(UPDATED, 4:13 p.m. Sept. 19, to clarify the number of districts with a levy on the books.)
I’ve taken a closer look at the growing number of supplemental levies in Idaho — reaching the conclusion that Idaho school districts have collected more than $1 billion in voter-approved property tax levies during Gov. Butch Otter’s tenure as governor.
In researching that story, I’ve cobbled together some other odds and ends. Here’s a sampling:
How many districts have a supplemental levy in place?
It depends on the definition. In 2013-14, voter-approved levies were in place in 91 of Idaho’s 115 school districts.
But a handful of districts — those with a large property tax base and relatively low enrollment — are allowed to collect “budget stabilization” levies. This is an offshoot of the property-tax law pushed by then Gov.-Jim Risch in 2006. Factor these levies into the equation, and you have 94 school districts collecting supplemental levies in 2013-14 — the number that seems most commonly used in the school funding debate.
But that figure may be outdated.
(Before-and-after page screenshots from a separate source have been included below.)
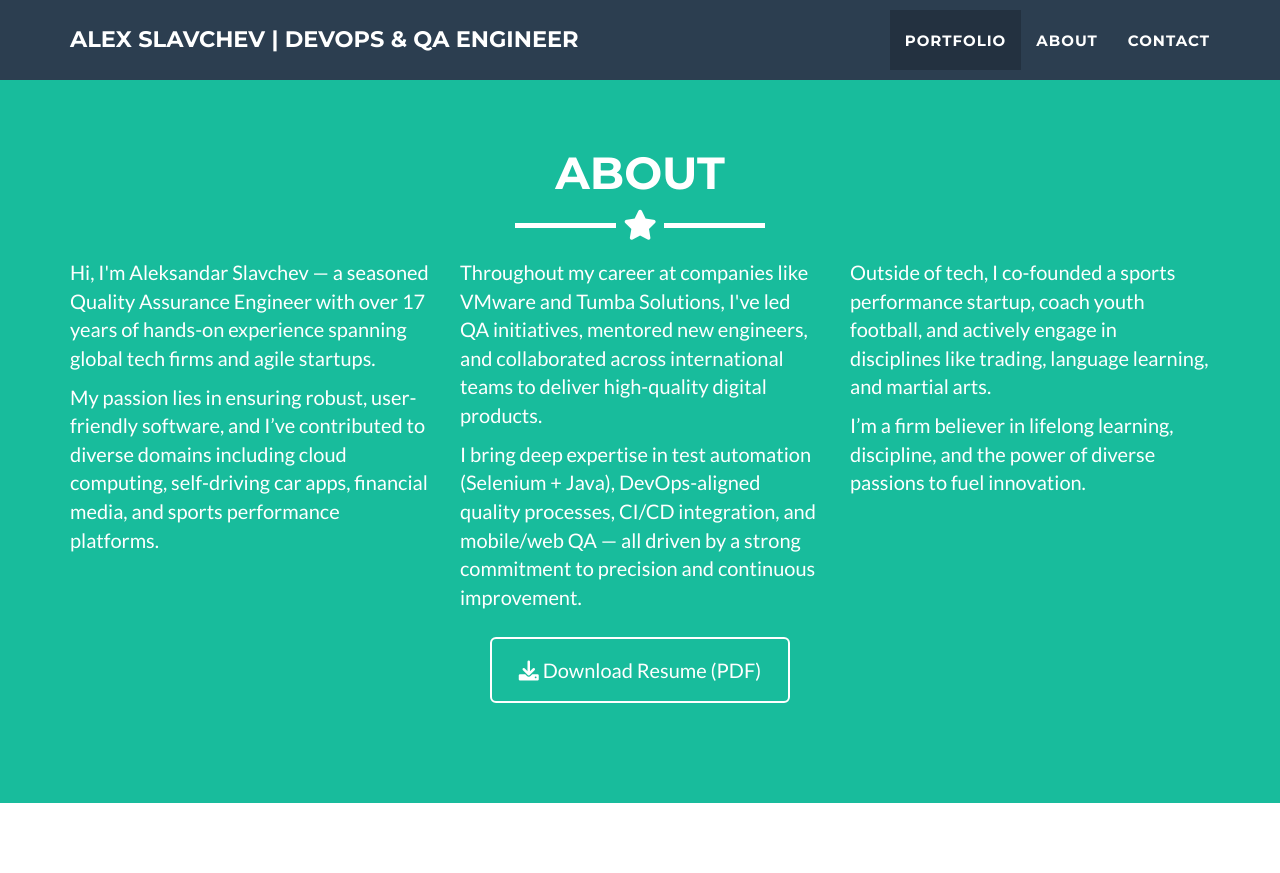
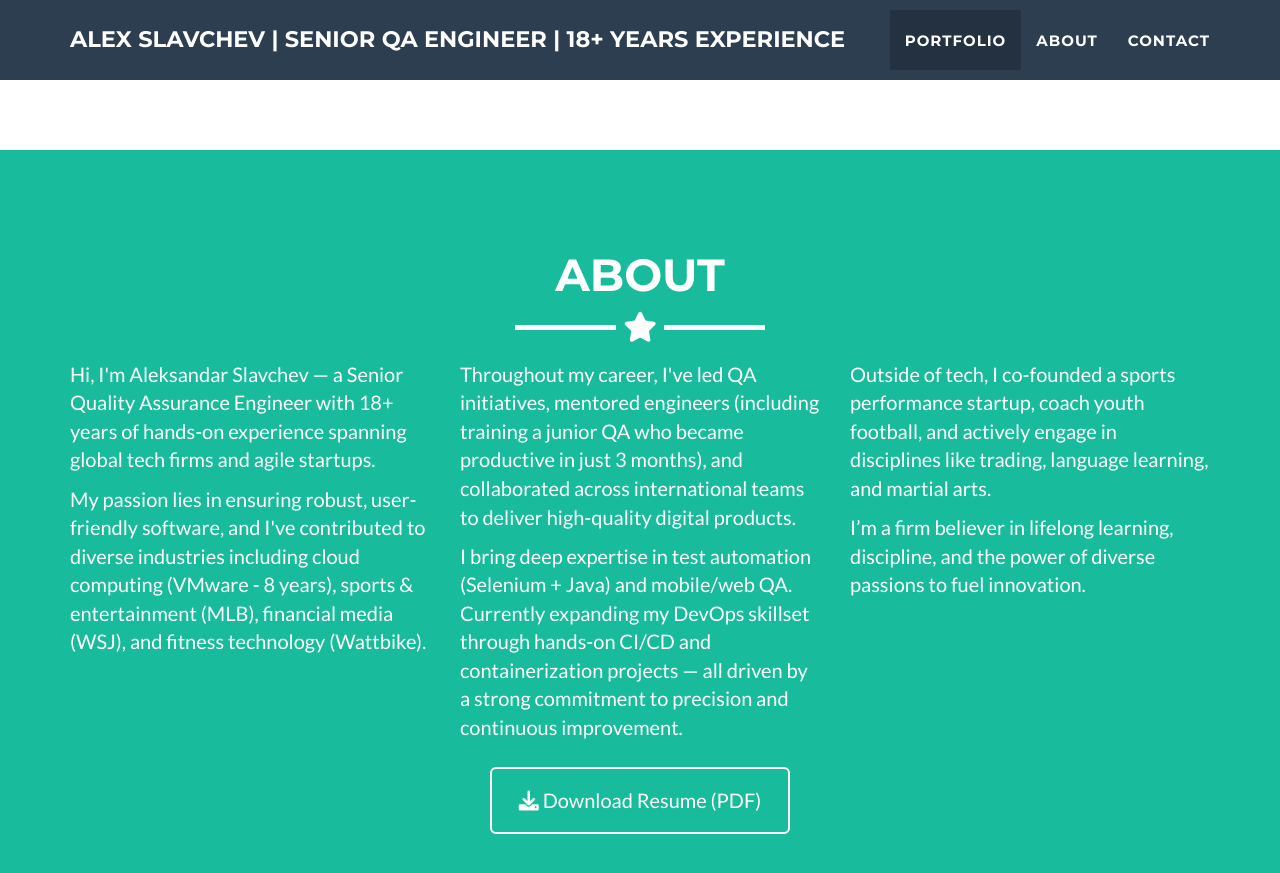
Before and after one commit to aslavchev/aslavchev.github.io, a Jekyll site: the page built from _posts/2025-11-03-project-5.markdown, in a window 1280 px wide and 900 px high, scrolled down 1999 px. Shown: the top 873 px of the window. Built offline with Jekyll 4.4.1, drawn with Linux system fonts in a browser that asks for light colours; some of the changed text lies outside the part shown.

Commit message:
Update professional profile to reflect current experience
- Update experience to 18+ years across all sections
- Highlight 8-year tenure at VMware
- Add specific industries: VMware (IT), MLB (sports), WSJ (publishing), Wattbike (fitness)
- Include concrete mentoring achievement
- Clarify current DevOps learning journey
- Update site title and skills tagline for better positioning

```diff
--- a/_config.yml
+++ b/_config.yml
@@ -1,10 +1,10 @@
 # Site settings
-title: Alex Slavchev | DevOps & QA Engineer
+title: Alex Slavchev | Senior QA Engineer | 18+ Years Experience
 email: aslavchev.android@gmail.com
 url: https://aslavchev.github.io
-description: "Personal site of Aleksandar Slavchev – Senior QA Engineer with 17+ years of experience in test automation, DevOps-aligned quality processes, and cross-platform software testing. Explore my projects, professional journey, and insights at the intersection of technology, sports, and performance."
+description: "Senior QA Engineer with 18+ years experience across IT, sports, and media industries. 8 years at VMware. Specializing in test automation with Selenium and Java. Currently expanding into DevOps and CI/CD practices."
 keywords: "QA, Mobile , Web , DevOps, Forex, Finance, Futbol, Baseball, MLB, Wattbike, Sport Performance"
-skills: "Web and Mobile QA - DevOps enthusiast - FX Trader - Football Coach"
+skills: "18+ Years QA Experience | Test Automation (Selenium/Java) | Learning DevOps & CI/CD"
 meta_author: Alex Slavchev
 
 # Google webmaster tools
@@ -32,7 +32,7 @@
 
 # Footer settings
 footer:
-  copyright: Alex Slavchev | DevOps & QA Engineer
+  copyright: Alex Slavchev | Senior QA Engineer | 18+ Years
   location: Location
   social: Around the Web
   credits: About the Theme
--- a/_includes/about.html
+++ b/_includes/about.html
@@ -10,17 +10,16 @@
     </div>
     <div class="row">
       <div class="col-lg-4">
-        <p>Hi, I'm Aleksandar Slavchev — a seasoned Quality Assurance Engineer with over 17 years of hands-on experience
+        <p>Hi, I'm Aleksandar Slavchev — a Senior Quality Assurance Engineer with 18+ years of hands-on experience
           spanning global tech firms and agile startups.</p>
-        <p>My passion lies in ensuring robust, user-friendly software, and I’ve contributed to diverse domains including
-          cloud computing,
-          self-driving car apps, financial media, and sports performance platforms.</p>
+        <p>My passion lies in ensuring robust, user-friendly software, and I've contributed to diverse industries including
+          cloud computing (VMware - 8 years), sports & entertainment (MLB), financial media (WSJ), and fitness technology (Wattbike).</p>
       </div>
       <div class="col-lg-4">
-        <p>Throughout my career at companies like VMware and Tumba Solutions, I've led QA initiatives, mentored new
-          engineers, and collaborated across international teams to deliver high-quality digital products.</p>
-        <p>I bring deep expertise in test automation (Selenium + Java), DevOps-aligned quality processes, CI/CD integration,
-          and mobile/web QA — all driven by a strong commitment to precision and continuous improvement.</p>
+        <p>Throughout my career, I've led QA initiatives, mentored engineers (including training a junior QA who became
+          productive in just 3 months), and collaborated across international teams to deliver high-quality digital products.</p>
+        <p>I bring deep expertise in test automation (Selenium + Java) and mobile/web QA. Currently expanding my DevOps
+          skillset through hands-on CI/CD and containerization projects — all driven by a strong commitment to precision and continuous improvement.</p>
       </div>
       <div class="col-lg-4">
         <p>Outside of tech, I co-founded a sports performance startup, coach youth football, and actively engage in
```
Voters in five districts passed supplemental levies for 2014-15 and beyond — Garden Valley, Basin, Firth, Kamiah and Madison. That brings the updated to total to 95.
What’s the smallest district that collects a supplemental levy?
It’s the tiny Arbon Elementary school district in Power County, home to only 19 students. Voters have maintained a $50,000 levy, translating to $2,632 per student.
And what’s the largest district that doesn’t collect a supplemental levy?
As of right now, it’s the Jefferson County joint district in eastern Idaho — the state’s 14th largest district, with 5,106 students. A two-year, $2 million supplemental levy failed in Jefferson County in May 2013.
What are the biggies?
The largest levies, by district, in 2013-14:
- Boise: $22,708,000.
- Coeur d’Alene: $14,266,762.
- West Ada: $14,00,000.
- Lewiston: $12,567,112.
- Moscow: $9,586,000.
As charter districts that were established before Idaho became a state, Boise and Lewiston have unique property taxing authority. For instance, Boise’s figure is inflated by three voter-approved levies that have remained on the books for years; the oldest dates back to 1983.
And what are smallest supplementals?
Again, these are 2013-14 rankings:
- Arbon Elementary: $50,000.
- Cambridge: $50,000.
- Council: $50,000.
- West Side: $90,000.
- Meadows Valley: $145,000.
What about the long view?
These five districts have collected the most money in supplemental levies, from July 1, 1992 through June 30:
- Boise: $250,576,000.
- Lewiston: $210,174,167.
- Idaho Falls: $134,879,000.
- Coeur d’Alene: $130,615,056.
- Moscow: $128,692,000.